janetos4Anthony C. Janetos is Director of the Frederick S. Pardee Center for the Study of the Longer-Range Future and the Frederick S. Pardee Professor of Earth & Environment at Boston University. He has devoted his career to high-impact global change science and policy, earning international recognition for his scholarship. He is the author of numerous papers in both natural and social science journals on a range of topics related to his primary research interest, the interaction of land systems with human needs and climate change. A recognized leader in the scientific community, he chairs several national and international committees that oversee scientific pursuits and educational policies related to various natural science disciplines. Prior to joining Boston University in 2013, Prof. Janetos served as Director of the Joint Global Change Research Institute at the University of Maryland for six years. Prior to that, he held executive leadership positions at institutions including the U.S. Environmental Protection Agency, NASA, World Resources Institute, and the Heinz Center for Science, Economics, and the Environment. He has served on several national and international study teams, including working as a co-chair of the U.S. National Assessment of the Potential Consequences of Climate Variability and Change.  He has been an Intergovernmental Panel on Climate Change Lead Author and Coordinating Lead Author, and has served on multiple National Research Council Committees and Boards. He currently chairs the National Science Foundation’s Advisory Committee on Environmental Research and Education, as well as the National Academy of Sciences Committee to Advise the US Global Change Research Program.

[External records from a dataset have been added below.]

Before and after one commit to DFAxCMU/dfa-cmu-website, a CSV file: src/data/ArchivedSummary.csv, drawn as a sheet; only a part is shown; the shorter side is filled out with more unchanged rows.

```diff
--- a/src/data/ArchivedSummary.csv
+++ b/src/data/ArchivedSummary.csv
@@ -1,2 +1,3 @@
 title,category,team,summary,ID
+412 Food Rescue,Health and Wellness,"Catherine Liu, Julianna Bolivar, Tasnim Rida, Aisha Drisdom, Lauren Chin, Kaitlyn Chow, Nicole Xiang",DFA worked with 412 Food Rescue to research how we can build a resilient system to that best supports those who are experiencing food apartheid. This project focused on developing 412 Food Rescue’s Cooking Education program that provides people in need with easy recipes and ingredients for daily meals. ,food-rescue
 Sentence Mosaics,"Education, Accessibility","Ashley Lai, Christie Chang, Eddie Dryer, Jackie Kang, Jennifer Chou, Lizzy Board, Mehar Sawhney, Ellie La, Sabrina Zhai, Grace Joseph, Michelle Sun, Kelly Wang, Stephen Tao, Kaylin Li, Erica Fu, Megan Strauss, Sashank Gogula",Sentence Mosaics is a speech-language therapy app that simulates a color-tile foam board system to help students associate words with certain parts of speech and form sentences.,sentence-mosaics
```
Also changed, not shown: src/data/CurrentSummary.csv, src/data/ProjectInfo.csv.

KeshavjeeSalmaan Keshavjee is an associate professor in the Department of Global Health and Social Medicine and Department of Medicine at Harvard Medical School, and Director of Harvard Medical School’s Center for Global Health Delivery–Dubai. He also serves as a physician in the Division of Global Health Equity at the Brigham and Women’s Hospital. He conducted doctoral research in medical anthropology at Harvard University on the health transition in post-Soviet Tajikistan. He has worked with the Division of Global Health Equity and the Boston-based non-profit, Partners In Health, on the implementation of a multidrug-resistant tuberculosis (MDR-TB) treatment program in Tomsk, Russia. Between 2006 and 2008, Dr. Keshavjee set up the first community-based treatment program to treat patients co-infected with HIV and MDR-TB in Lesotho. Between 2007 and 2010, Dr. Keshavjee served as the chair of the Green Light Committee Initiative, a Stop TB Partnership/WHO initiative which helped countries gain access to high-quality second-line anti-TB drugs so they can provide treatment for people with MDR-TB.   He is a co-founder of Advance Access & Delivery, a non-profit committed to addressing critical challenges in access to medicines and the delivery of comprehensive healthcare, particularly for economically and socially marginalized groups. Dr. Keshavjee’s anthropological work focuses on the anthropology of policy and healthcare delivery.  He is the author of Blind Spot: How Neoliberalism Infiltrated Global Health (2014). Dr. Keshavjee received his ScM from the Harvard School of Public Health in 1993, his PhD in Anthropology and Middle Eastern Studies from Harvard University in 1998, and his MD from Stanford University in 2001.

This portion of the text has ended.